In our home, we try our best to cut down on electrical usage, primarily because of cost. But I will admit that I cannot resist turning the light on in the living room just because .... it's so pretty. In the process of our recent living room makeover, we made better decisions concerning lighting and have been enjoying our new lights so much.
We have this uplighter and it does wonders to the living room. Basks it in a warm glow somehow. When I look at my living room like this, I feel like a real grown-up, like my own childhood dream of 'playing house' has come true, to have a home that I love.
I love my home and my husband and I are on a perpetual home improvement phase; we're always making small changes here and there. I cannot bear the thought of losing my home. Which is why when IKEA approached me to share about the "Brighter Lives for Refugees" project, which helps people who have lost their homes, I knew this was something I couldn't say 'no' to.
At this juncture, I have to point out that my opinions about IKEA are possibly biased - I played in the ball pit at IKEA Katong when I was 6 years old, I was a big fan of IKEA in my teens, I worked at IKEA in my 20s, and since then, my respect for the company that has taken upon itself to create a better everyday life for everyone, has grown. So yes, I believe in its values, and yes, I believe in the good it is doing. But no, it is not without reason. This is a company that honestly wants to help, and does everything it can to. You can read about IKEA's other efforts to help communities around the world here, and how sustainability is part of everything it does here.
IKEA has been partnering with the United Nations Refugee Agency (UNHCR) to bring light to otherwise lightless UNHCR refugee camps around the world including Ethiopia, Chad, Bangladesh and Jordan. Through this campaign, solar street lights, indoor solar lanterns and other renewable energy technologies have been provided to families in these camps.
In Singapore, the sun sets at about 7pm, and day breaks at about 7am. I cannot imagine going through 12 whole hours in complete darkness, yet it is a norm to millions of people around the world. There are about 10.5 million refugees globally, half of which are children. To them, even a simple activity like going to the toilet, reading, or returning home at night - everyday things that we take for granted - can be a dangerous task. Having light will play a big part in making their lives safer.
We may be far away, but we can help too. For every LED light bulb sold during 1 Feb - 28 Mar 2015, IKEA donates €1 to help the UNHCR by funding its projects that help refugees in refugee camps across Asia, Africa and the Middle East. You can read more about the IKEA Brighter Lives for Refugees campaign here.
While it isn't possible to simulate the exact conditions of a refugee camp, IKEA has requested that I try out a night without electrical light sources, just to have a feel of it. The tricky part was to involve the kids as well because well, they're a part of our lives and all.

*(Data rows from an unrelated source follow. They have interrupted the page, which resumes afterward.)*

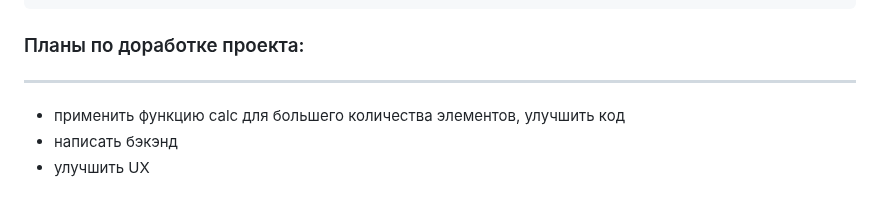
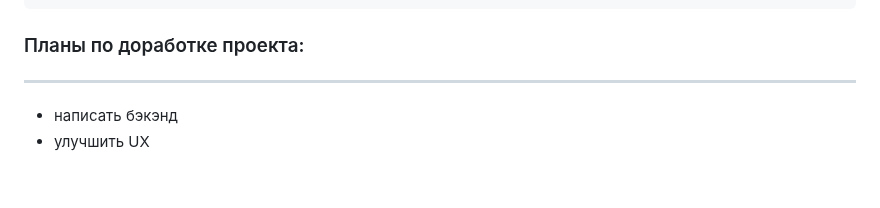
Before and after one commit to LightTross/mesto-react, a Markdown page: README.md, the part around the change. Rendered like a GitHub page.

Commit message:
дополнить readme

```diff
--- a/README.md
+++ b/README.md
@@ -42,6 +42,5 @@
 
 ### Планы по доработке проекта:
 -------------------------------
-* применить функцию calc для большего количества элементов, улучшить код
 * написать бэкэнд
 * улучшить UX
```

There were the usual things to do like get them cleaned up after dinner and ready for bed, with stories and all that.
Just to get everyone on the same page, this is what it's like in the bathroom with no lights on, "without kids" versus "with kids".
As for the adults, we prepared ourselves for a different kind of night. I know what you're thinking. You're looking at today's date to see if you should congratulate us 40 weeks from today. I'm sorry to disappoint you but we simply went about our usual routines which included watching a movie in bed.

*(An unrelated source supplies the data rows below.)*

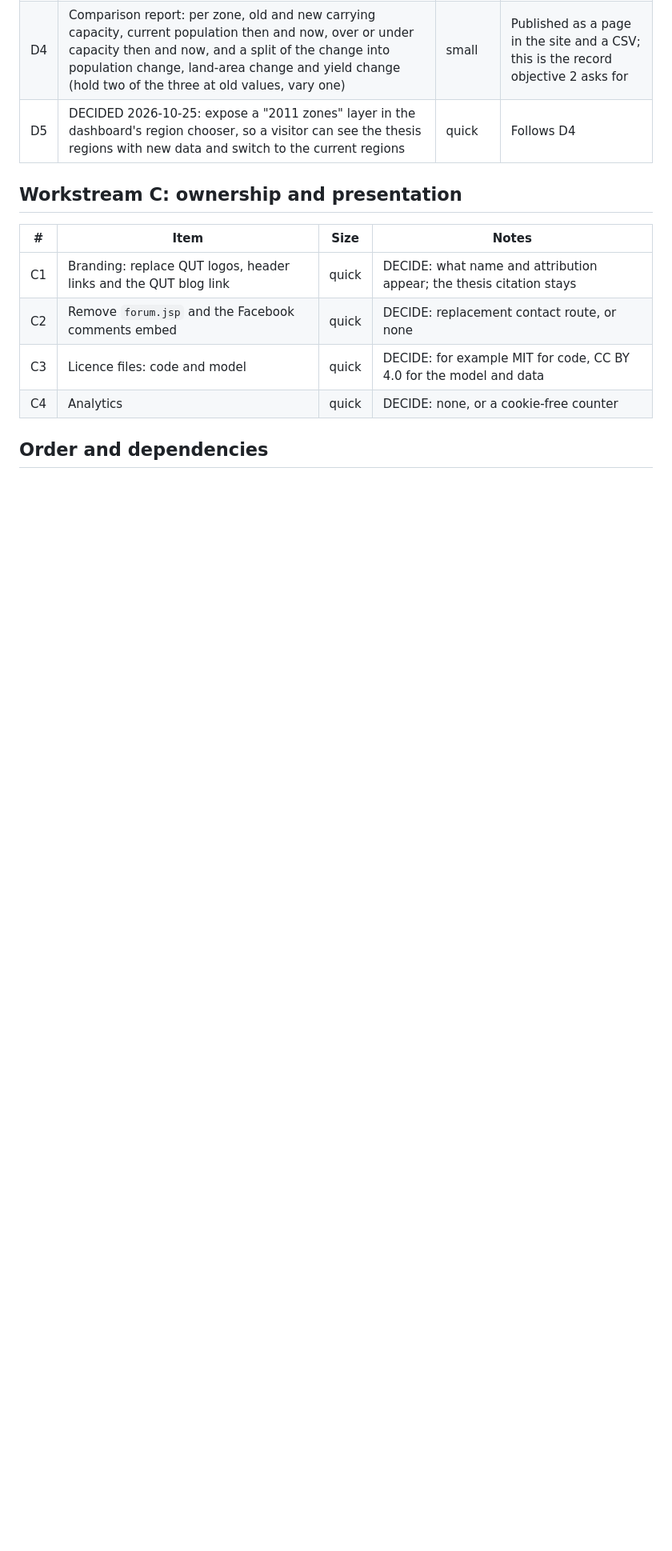
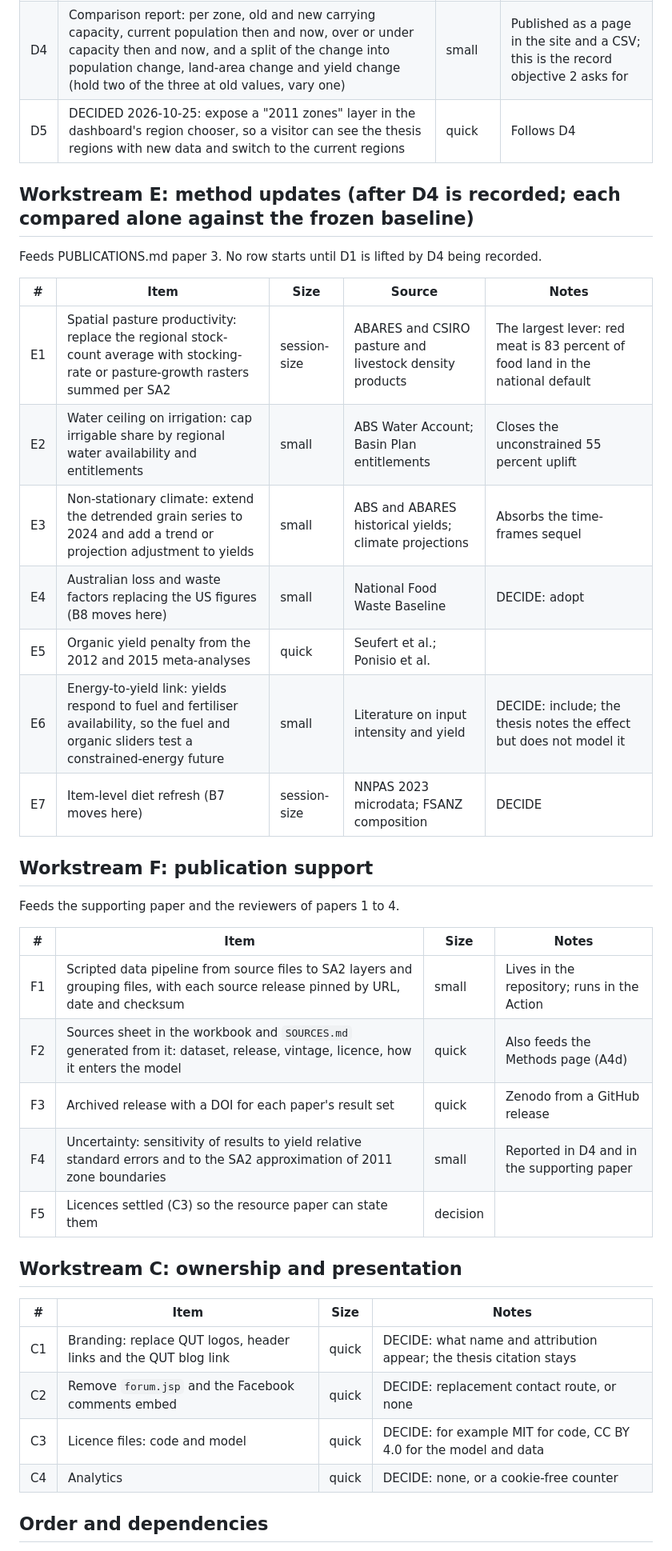
Before and after one commit to MurrayLane/carrying-capacity-dashboard, a Markdown page: SCOPE.md, the part around one of its changes. Shown at 80% size. Rendered like a GitHub page; blank space fills up the shorter version.

```diff
--- a/SCOPE.md
+++ b/SCOPE.md
@@ -81,6 +81,32 @@ one commit, with the source and vintage written in the Sources sheet.
 | D3 | Run the refreshed data on the 2011 zones and on the new display regions. Three result sets: old data on old zones (A1 baseline), new data on old zones (data effect), new data on new regions (boundary effect) | quick once B rows land | Both presets, all zones |
 | D4 | Comparison report: per zone, old and new carrying capacity, current population then and now, over or under capacity then and now, and a split of the change into population change, land-area change and yield change (hold two of the three at old values, vary one) | small | Published as a page in the site and a CSV; this is the record objective 2 asks for |
 | D5 | DECIDED 2026-10-25: expose a "2011 zones" layer in the dashboard's region chooser, so a visitor can see the thesis regions with new data and switch to the current regions | quick | Follows D4 |
+
+## Workstream E: method updates (after D4 is recorded; each compared alone against the frozen baseline)
+
+Feeds PUBLICATIONS.md paper 3. No row starts until D1 is lifted by D4 being recorded.
+
+| # | Item | Size | Source | Notes |
+|---|------|------|--------|-------|
+| E1 | Spatial pasture productivity: replace the regional stock-count average with stocking-rate or pasture-growth rasters summed per SA2 | session-size | ABARES and CSIRO pasture and livestock density products | The largest lever: red meat is 83 percent of food land in the national default |
+| E2 | Water ceiling on irrigation: cap irrigable share by regional water availability and entitlements | small | ABS Water Account; Basin Plan entitlements | Closes the unconstrained 55 percent uplift |
+| E3 | Non-stationary climate: extend the detrended grain series to 2024 and add a trend or projection adjustment to yields | small | ABS and ABARES historical yields; climate projections | Absorbs the time-frames sequel |
+| E4 | Australian loss and waste factors replacing the US figures (B8 moves here) | small | National Food Waste Baseline | DECIDE: adopt |
+| E5 | Organic yield penalty from the 2012 and 2015 meta-analyses | quick | Seufert et al.; Ponisio et al. | |
+| E6 | Energy-to-yield link: yields respond to fuel and fertiliser availability, so the fuel and organic sliders test a constrained-energy future | small | Literature on input intensity and yield | DECIDE: include; the thesis notes the effect but does not model it |
+| E7 | Item-level diet refresh (B7 moves here) | session-size | NNPAS 2023 microdata; FSANZ composition | DECIDE |
+
+## Workstream F: publication support
+
+Feeds the supporting paper and the reviewers of papers 1 to 4.
+
+| # | Item | Size | Notes |
+|---|------|------|-------|
+| F1 | Scripted data pipeline from source files to SA2 layers and grouping files, with each source release pinned by URL, date and checksum | small | Lives in the repository; runs in the Action |
+| F2 | Sources sheet in the workbook and `SOURCES.md` generated from it: dataset, release, vintage, licence, how it enters the model | quick | Also feeds the Methods page (A4d) |
+| F3 | Archived release with a DOI for each paper's result set | quick | Zenodo from a GitHub release |
+| F4 | Uncertainty: sensitivity of results to yield relative standard errors and to the SA2 approximation of 2011 zone boundaries | small | Reported in D4 and in the supporting paper |
+| F5 | Licences settled (C3) so the resource paper can state them | decision | |
 
 ## Workstream C: ownership and presentation
 
```
Also changed, not shown: other parts of SCOPE.md (+9 -5 lines), PUBLICATIONS.md (added, +68 -0 lines).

I'm one of those weird ones who get a headache from overpowering scents, particularly from air fresheners and candles. But I figured one scented candle in the bathroom couldn't hurt. Thankfully I was right.
Because kids are, you know, kids, they were really excited to see candles all over. We were careful to place them in high spots so that the kids were not able to reach them, but still, they couldn't resist blowing out a candle or two. After singing Happy Birthday of course. They had fun flashing their torches on the ceiling, and playing with their light sticks, but reading books proved to be quite a challenge.
When bedtime approached, they were accompanied by our old battery operated Christmas lights that I put in a plastic corner. No candles in their room for two reasons: 1. air conditioning and 2. it's fire, and they are kids - active, curious, I-want-to-touch-everything kids.
In the living room, however, when I knew they were sound asleep, I laid the candles on the coffee table, something I'd not done since they arrived. The kids, not the candles.
It may have been a fun night for us, but the harsh fact still remains, that millions around the need light, and through IKEA, we can help make that happen. The next time you're shopping for lights at IKEA, look for LED light bulbs; for every LED light bulb that you buy, you can help someone have a brighter life.
And soon, IKEA will only sell LED lights - they last longer (up to 20 years!), consume up to 85% less energy compared to traditional lightbulb (thus saving us money on electrical bills!), they contain no mercury, light up immediately and can be recycled.
More good news? Yes please! Bring your used halogen or incandescent lightbulbs to IKEA Alexandra and IKEA Tampines from 6 to 8 Feb 2015 and receive free LED light bulbs. It's a 1-for-1 exchange, up to 3 lightbulbs per person, and limited to the first 1,000 bulbs per day. Now that is a bright idea!